*** DATA SHOWN ***

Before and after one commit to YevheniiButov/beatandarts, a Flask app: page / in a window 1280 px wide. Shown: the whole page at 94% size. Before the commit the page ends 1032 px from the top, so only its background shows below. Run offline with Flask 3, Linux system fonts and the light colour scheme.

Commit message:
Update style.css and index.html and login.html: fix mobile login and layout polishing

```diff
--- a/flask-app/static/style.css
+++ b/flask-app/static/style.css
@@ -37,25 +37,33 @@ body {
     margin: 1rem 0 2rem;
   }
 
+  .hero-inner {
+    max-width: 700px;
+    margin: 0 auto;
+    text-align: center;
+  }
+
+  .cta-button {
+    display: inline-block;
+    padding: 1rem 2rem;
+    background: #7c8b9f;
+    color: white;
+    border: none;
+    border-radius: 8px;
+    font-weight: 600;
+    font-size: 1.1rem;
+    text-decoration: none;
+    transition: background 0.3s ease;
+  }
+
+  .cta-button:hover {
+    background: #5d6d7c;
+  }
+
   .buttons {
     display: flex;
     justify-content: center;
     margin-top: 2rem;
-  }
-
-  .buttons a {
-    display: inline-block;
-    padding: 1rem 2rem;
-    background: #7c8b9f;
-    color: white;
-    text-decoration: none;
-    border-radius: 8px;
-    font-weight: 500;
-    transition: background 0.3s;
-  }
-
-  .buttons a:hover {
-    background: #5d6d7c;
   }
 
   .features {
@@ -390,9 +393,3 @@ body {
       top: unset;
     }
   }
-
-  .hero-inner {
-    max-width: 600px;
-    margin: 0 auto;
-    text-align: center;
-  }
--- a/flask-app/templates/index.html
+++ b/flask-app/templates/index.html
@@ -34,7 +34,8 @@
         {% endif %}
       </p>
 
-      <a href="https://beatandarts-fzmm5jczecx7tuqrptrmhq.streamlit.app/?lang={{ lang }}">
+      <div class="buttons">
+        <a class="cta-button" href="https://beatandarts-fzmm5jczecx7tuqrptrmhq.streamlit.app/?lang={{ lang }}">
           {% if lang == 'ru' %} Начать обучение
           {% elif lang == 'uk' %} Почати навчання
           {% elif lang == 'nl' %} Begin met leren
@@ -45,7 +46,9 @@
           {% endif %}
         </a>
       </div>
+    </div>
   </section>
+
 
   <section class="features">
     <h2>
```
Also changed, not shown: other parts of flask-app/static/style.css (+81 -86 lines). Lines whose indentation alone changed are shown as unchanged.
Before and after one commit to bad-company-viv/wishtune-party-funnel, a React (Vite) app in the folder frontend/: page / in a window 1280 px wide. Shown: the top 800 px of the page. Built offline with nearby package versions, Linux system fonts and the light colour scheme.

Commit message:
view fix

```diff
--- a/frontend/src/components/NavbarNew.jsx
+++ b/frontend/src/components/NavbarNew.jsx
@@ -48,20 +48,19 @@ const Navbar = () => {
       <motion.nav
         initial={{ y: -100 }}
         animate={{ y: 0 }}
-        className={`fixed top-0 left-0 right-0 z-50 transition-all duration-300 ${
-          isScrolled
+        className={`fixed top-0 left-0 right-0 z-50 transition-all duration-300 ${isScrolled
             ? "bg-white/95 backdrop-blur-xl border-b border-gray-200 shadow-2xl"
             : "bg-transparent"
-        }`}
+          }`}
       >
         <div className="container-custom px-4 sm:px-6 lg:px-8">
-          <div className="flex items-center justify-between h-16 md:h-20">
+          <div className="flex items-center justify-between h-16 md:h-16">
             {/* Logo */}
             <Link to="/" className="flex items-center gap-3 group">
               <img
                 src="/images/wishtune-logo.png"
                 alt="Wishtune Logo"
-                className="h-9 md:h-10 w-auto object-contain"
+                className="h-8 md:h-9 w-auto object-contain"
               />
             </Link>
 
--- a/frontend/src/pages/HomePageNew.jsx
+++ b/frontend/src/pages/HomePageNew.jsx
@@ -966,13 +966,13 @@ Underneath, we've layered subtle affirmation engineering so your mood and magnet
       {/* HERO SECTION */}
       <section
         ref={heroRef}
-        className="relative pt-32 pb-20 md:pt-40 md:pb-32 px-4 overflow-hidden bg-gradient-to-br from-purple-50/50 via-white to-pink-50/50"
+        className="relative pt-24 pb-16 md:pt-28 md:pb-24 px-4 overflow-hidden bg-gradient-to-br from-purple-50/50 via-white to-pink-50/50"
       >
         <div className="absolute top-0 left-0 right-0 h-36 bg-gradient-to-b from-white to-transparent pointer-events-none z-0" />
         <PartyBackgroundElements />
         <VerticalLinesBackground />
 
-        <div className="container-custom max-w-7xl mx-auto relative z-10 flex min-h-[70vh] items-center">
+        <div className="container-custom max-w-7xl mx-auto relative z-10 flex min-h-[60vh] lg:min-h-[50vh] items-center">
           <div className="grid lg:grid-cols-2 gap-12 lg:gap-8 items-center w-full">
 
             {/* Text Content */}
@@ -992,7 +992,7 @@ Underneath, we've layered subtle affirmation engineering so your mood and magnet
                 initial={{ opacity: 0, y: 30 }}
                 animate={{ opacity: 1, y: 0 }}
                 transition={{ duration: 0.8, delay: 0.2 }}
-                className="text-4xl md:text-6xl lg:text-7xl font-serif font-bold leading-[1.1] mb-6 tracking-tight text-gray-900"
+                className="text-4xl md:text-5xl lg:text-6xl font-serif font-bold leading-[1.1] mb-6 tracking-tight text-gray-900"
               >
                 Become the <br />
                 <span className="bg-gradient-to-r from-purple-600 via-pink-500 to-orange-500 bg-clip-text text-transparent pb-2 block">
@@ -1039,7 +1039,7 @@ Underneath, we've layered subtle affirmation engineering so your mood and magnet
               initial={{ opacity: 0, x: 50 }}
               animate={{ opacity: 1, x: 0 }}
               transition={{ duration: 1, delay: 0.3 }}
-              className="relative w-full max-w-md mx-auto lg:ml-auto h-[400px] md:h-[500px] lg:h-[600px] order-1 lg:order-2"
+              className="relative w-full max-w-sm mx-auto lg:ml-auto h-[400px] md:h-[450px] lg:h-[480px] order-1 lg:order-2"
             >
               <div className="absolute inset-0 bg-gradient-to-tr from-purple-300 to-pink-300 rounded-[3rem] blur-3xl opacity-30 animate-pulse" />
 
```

***

TASK TO COMPLETE:
Give again each line shown above, keeping every word as it is.

RESPONSE TO THIS EXERCISE:
Before and after one commit to YevheniiButov/beatandarts, a Flask app: page / in a window 1280 px wide. Shown: the whole page at 94% size. Before the commit the page ends 1032 px from the top, so only its background shows below. Run offline with Flask 3, Linux system fonts and the light colour scheme.

Commit message:
Update style.css and index.html and login.html: fix mobile login and layout polishing

```diff
--- a/flask-app/static/style.css
+++ b/flask-app/static/style.css
@@ -37,25 +37,33 @@ body {
     margin: 1rem 0 2rem;
   }
 
+  .hero-inner {
+    max-width: 700px;
+    margin: 0 auto;
+    text-align: center;
+  }
+
+  .cta-button {
+    display: inline-block;
+    padding: 1rem 2rem;
+    background: #7c8b9f;
+    color: white;
+    border: none;
+    border-radius: 8px;
+    font-weight: 600;
+    font-size: 1.1rem;
+    text-decoration: none;
+    transition: background 0.3s ease;
+  }
+
+  .cta-button:hover {
+    background: #5d6d7c;
+  }
+
   .buttons {
     display: flex;
     justify-content: center;
     margin-top: 2rem;
-  }
-
-  .buttons a {
-    display: inline-block;
-    padding: 1rem 2rem;
-    background: #7c8b9f;
-    color: white;
-    text-decoration: none;
-    border-radius: 8px;
-    font-weight: 500;
-    transition: background 0.3s;
-  }
-
-  .buttons a:hover {
-    background: #5d6d7c;
   }
 
   .features {
@@ -390,9 +393,3 @@ body {
       top: unset;
     }
   }
-
-  .hero-inner {
-    max-width: 600px;
-    margin: 0 auto;
-    text-align: center;
-  }
--- a/flask-app/templates/index.html
+++ b/flask-app/templates/index.html
@@ -34,7 +34,8 @@
         {% endif %}
       </p>
 
-      <a href="https://beatandarts-fzmm5jczecx7tuqrptrmhq.streamlit.app/?lang={{ lang }}">
+      <div class="buttons">
+        <a class="cta-button" href="https://beatandarts-fzmm5jczecx7tuqrptrmhq.streamlit.app/?lang={{ lang }}">
           {% if lang == 'ru' %} Начать обучение
           {% elif lang == 'uk' %} Почати навчання
           {% elif lang == 'nl' %} Begin met leren
@@ -45,7 +46,9 @@
           {% endif %}
         </a>
       </div>
+    </div>
   </section>
+
 
   <section class="features">
     <h2>
```
Also changed, not shown: other parts of flask-app/static/style.css (+81 -86 lines). Lines whose indentation alone changed are shown as unchanged.
Before and after one commit to bad-company-viv/wishtune-party-funnel, a React (Vite) app in the folder frontend/: page / in a window 1280 px wide. Shown: the top 800 px of the page. Built offline with nearby package versions, Linux system fonts and the light colour scheme.

Commit message:
view fix

```diff
--- a/frontend/src/components/NavbarNew.jsx
+++ b/frontend/src/components/NavbarNew.jsx
@@ -48,20 +48,19 @@ const Navbar = () => {
       <motion.nav
         initial={{ y: -100 }}
         animate={{ y: 0 }}
-        className={`fixed top-0 left-0 right-0 z-50 transition-all duration-300 ${
-          isScrolled
+        className={`fixed top-0 left-0 right-0 z-50 transition-all duration-300 ${isScrolled
             ? "bg-white/95 backdrop-blur-xl border-b border-gray-200 shadow-2xl"
             : "bg-transparent"
-        }`}
+          }`}
       >
         <div className="container-custom px-4 sm:px-6 lg:px-8">
-          <div className="flex items-center justify-between h-16 md:h-20">
+          <div className="flex items-center justify-between h-16 md:h-16">
             {/* Logo */}
             <Link to="/" className="flex items-center gap-3 group">
               <img
                 src="/images/wishtune-logo.png"
                 alt="Wishtune Logo"
-                className="h-9 md:h-10 w-auto object-contain"
+                className="h-8 md:h-9 w-auto object-contain"
               />
             </Link>
 
--- a/frontend/src/pages/HomePageNew.jsx
+++ b/frontend/src/pages/HomePageNew.jsx
@@ -966,13 +966,13 @@ Underneath, we've layered subtle affirmation engineering so your mood and magnet
       {/* HERO SECTION */}
       <section
         ref={heroRef}
-        className="relative pt-32 pb-20 md:pt-40 md:pb-32 px-4 overflow-hidden bg-gradient-to-br from-purple-50/50 via-white to-pink-50/50"
+        className="relative pt-24 pb-16 md:pt-28 md:pb-24 px-4 overflow-hidden bg-gradient-to-br from-purple-50/50 via-white to-pink-50/50"
       >
         <div className="absolute top-0 left-0 right-0 h-36 bg-gradient-to-b from-white to-transparent pointer-events-none z-0" />
         <PartyBackgroundElements />
         <VerticalLinesBackground />
 
-        <div className="container-custom max-w-7xl mx-auto relative z-10 flex min-h-[70vh] items-center">
+        <div className="container-custom max-w-7xl mx-auto relative z-10 flex min-h-[60vh] lg:min-h-[50vh] items-center">
           <div className="grid lg:grid-cols-2 gap-12 lg:gap-8 items-center w-full">
 
             {/* Text Content */}
@@ -992,7 +992,7 @@ Underneath, we've layered subtle affirmation engineering so your mood and magnet
                 initial={{ opacity: 0, y: 30 }}
                 animate={{ opacity: 1, y: 0 }}
                 transition={{ duration: 0.8, delay: 0.2 }}
-                className="text-4xl md:text-6xl lg:text-7xl font-serif font-bold leading-[1.1] mb-6 tracking-tight text-gray-900"
+                className="text-4xl md:text-5xl lg:text-6xl font-serif font-bold leading-[1.1] mb-6 tracking-tight text-gray-900"
               >
                 Become the <br />
                 <span className="bg-gradient-to-r from-purple-600 via-pink-500 to-orange-500 bg-clip-text text-transparent pb-2 block">
@@ -1039,7 +1039,7 @@ Underneath, we've layered subtle affirmation engineering so your mood and magnet
               initial={{ opacity: 0, x: 50 }}
               animate={{ opacity: 1, x: 0 }}
               transition={{ duration: 1, delay: 0.3 }}
-              className="relative w-full max-w-md mx-auto lg:ml-auto h-[400px] md:h-[500px] lg:h-[600px] order-1 lg:order-2"
+              className="relative w-full max-w-sm mx-auto lg:ml-auto h-[400px] md:h-[450px] lg:h-[480px] order-1 lg:order-2"
             >
               <div className="absolute inset-0 bg-gradient-to-tr from-purple-300 to-pink-300 rounded-[3rem] blur-3xl opacity-30 animate-pulse" />
 
```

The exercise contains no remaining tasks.